**Assigned task:** Gather, from the data below, each line in which the word "synchronous" occurs.

[Structured diff data]
● ● ● ● ● ● ●

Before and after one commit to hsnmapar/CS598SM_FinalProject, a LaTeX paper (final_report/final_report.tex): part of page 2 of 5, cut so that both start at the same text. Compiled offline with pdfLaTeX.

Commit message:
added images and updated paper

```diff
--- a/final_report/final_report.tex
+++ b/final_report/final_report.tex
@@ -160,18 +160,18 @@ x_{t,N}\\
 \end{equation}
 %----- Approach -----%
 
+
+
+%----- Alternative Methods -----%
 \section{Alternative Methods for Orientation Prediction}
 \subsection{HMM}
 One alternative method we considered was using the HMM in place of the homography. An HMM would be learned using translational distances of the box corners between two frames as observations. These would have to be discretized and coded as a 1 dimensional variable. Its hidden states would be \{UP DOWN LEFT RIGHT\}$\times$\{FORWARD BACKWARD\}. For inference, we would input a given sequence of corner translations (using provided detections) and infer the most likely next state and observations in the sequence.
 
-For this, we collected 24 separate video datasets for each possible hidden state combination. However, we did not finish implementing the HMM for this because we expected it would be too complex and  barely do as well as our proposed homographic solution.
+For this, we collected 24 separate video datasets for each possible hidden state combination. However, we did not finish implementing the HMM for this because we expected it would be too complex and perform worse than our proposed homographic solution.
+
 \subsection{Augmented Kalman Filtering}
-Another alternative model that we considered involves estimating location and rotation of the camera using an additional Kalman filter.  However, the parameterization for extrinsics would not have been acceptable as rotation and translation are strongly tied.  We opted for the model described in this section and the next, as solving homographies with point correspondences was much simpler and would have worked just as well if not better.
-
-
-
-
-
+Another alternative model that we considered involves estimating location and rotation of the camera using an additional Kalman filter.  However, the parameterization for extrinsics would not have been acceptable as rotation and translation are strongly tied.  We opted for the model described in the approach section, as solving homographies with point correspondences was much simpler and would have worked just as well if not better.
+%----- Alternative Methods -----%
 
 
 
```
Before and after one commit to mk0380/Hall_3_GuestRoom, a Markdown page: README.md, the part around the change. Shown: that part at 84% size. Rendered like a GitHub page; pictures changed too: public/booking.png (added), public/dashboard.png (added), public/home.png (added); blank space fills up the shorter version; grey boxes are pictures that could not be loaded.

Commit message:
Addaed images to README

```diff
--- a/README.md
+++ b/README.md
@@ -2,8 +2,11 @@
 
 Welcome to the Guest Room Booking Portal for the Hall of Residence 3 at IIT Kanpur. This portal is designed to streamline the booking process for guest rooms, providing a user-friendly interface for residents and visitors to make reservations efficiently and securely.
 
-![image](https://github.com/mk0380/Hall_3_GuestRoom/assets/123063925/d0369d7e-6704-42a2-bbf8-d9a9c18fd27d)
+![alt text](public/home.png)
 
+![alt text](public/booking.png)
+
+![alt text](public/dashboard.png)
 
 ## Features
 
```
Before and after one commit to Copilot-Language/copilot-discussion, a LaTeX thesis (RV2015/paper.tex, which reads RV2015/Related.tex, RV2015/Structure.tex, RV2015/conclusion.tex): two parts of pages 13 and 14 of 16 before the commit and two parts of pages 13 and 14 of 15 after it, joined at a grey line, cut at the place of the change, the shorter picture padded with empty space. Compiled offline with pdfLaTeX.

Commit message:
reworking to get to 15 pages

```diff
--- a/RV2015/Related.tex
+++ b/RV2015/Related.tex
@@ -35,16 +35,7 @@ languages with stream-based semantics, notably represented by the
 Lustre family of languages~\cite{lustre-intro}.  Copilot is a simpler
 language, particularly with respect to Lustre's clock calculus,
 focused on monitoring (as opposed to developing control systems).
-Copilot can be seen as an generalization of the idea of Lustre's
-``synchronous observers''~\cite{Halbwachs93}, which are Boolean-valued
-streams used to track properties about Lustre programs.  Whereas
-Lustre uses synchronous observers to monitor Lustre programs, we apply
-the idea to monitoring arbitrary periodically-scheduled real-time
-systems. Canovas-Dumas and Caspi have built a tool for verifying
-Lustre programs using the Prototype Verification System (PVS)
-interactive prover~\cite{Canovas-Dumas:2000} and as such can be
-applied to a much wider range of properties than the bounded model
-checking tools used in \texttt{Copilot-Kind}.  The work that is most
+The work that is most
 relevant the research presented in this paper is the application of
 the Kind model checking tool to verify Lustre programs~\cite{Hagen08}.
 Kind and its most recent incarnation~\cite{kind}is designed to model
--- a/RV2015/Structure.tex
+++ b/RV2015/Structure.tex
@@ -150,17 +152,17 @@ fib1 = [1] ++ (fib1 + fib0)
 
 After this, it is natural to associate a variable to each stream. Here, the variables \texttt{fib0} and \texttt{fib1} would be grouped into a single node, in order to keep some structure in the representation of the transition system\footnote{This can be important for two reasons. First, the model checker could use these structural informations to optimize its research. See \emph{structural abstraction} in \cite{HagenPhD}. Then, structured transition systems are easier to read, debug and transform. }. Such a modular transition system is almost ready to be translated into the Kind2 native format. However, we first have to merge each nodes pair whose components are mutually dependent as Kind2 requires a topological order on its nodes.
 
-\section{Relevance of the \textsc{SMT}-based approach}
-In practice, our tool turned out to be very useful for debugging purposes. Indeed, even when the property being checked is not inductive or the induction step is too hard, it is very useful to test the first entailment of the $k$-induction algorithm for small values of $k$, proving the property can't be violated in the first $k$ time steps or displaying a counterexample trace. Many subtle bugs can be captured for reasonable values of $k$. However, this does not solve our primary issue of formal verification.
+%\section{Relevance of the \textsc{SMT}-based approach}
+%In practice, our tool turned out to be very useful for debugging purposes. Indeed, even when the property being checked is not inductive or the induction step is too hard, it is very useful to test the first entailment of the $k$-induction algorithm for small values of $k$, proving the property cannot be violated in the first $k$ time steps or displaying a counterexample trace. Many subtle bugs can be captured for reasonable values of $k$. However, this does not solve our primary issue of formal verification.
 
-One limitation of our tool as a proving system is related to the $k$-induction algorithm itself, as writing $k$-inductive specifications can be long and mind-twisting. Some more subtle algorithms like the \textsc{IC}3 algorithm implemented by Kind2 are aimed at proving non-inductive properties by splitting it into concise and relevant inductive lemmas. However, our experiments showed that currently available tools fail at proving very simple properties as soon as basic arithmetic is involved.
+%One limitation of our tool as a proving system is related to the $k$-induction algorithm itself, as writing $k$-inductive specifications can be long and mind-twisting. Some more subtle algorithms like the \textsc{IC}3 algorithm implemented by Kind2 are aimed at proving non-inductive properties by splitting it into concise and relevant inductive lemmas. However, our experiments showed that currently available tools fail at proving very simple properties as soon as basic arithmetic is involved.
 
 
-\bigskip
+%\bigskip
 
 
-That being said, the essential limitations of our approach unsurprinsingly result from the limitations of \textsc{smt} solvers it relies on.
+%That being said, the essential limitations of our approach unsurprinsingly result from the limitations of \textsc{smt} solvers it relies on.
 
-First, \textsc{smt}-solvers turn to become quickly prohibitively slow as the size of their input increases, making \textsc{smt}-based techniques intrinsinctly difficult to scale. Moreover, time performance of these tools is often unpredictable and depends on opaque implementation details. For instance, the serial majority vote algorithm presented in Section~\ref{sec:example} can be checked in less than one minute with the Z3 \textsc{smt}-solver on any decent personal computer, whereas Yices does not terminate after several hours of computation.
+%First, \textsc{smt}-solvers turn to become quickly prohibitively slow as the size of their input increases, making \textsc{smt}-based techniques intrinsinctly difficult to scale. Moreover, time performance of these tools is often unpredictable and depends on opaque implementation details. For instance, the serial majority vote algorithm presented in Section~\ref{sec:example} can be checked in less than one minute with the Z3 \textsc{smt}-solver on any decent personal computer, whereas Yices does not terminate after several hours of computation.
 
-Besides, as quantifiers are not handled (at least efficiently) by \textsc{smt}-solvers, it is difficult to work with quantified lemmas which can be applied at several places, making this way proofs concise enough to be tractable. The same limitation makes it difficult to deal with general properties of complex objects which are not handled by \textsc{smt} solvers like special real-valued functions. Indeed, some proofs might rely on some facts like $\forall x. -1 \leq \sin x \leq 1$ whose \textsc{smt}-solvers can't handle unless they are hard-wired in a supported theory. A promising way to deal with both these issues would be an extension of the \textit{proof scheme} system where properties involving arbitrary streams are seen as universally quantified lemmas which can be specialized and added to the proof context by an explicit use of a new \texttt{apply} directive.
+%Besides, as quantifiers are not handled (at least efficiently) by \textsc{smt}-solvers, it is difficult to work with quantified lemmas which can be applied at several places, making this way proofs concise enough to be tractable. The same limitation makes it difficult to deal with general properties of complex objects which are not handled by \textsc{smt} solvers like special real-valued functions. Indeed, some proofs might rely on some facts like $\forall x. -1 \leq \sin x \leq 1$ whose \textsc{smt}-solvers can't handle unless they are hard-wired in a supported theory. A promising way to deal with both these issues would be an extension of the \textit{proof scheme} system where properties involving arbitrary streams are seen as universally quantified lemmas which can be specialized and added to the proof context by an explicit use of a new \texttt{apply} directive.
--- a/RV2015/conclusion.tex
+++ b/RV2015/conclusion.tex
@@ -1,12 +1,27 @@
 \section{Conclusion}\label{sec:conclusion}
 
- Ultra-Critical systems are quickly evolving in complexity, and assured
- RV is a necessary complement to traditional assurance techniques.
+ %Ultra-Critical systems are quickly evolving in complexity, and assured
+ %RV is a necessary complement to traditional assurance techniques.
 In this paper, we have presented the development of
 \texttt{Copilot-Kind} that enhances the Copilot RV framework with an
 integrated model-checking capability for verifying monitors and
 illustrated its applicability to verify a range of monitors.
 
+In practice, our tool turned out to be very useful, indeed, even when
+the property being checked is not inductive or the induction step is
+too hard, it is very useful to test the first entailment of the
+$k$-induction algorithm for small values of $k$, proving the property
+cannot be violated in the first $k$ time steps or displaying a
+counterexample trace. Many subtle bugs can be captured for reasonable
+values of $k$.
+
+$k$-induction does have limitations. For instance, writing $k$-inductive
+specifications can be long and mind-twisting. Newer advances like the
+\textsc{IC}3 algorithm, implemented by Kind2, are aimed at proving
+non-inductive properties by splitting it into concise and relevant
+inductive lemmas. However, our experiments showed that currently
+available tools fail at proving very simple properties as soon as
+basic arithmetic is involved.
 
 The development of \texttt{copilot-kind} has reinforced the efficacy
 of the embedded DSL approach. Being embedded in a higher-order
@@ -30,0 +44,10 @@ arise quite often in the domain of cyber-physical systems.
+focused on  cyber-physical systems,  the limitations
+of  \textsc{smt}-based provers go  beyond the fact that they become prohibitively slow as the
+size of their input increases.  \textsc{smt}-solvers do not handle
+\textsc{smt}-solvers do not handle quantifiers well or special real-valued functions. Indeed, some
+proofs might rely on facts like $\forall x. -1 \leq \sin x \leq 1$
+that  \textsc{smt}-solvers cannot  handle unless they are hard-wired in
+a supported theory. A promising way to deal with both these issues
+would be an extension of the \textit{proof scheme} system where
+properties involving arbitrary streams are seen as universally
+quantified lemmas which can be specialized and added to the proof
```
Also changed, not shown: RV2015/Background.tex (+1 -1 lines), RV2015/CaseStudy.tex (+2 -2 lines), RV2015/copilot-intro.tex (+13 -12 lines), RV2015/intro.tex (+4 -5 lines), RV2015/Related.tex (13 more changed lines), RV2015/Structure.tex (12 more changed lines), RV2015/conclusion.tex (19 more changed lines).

● ● ● ● ● ● ●

**Task response:**
-``synchronous observers''~\cite{Halbwachs93}, which are Boolean-valued
-Lustre uses synchronous observers to monitor Lustre programs, we apply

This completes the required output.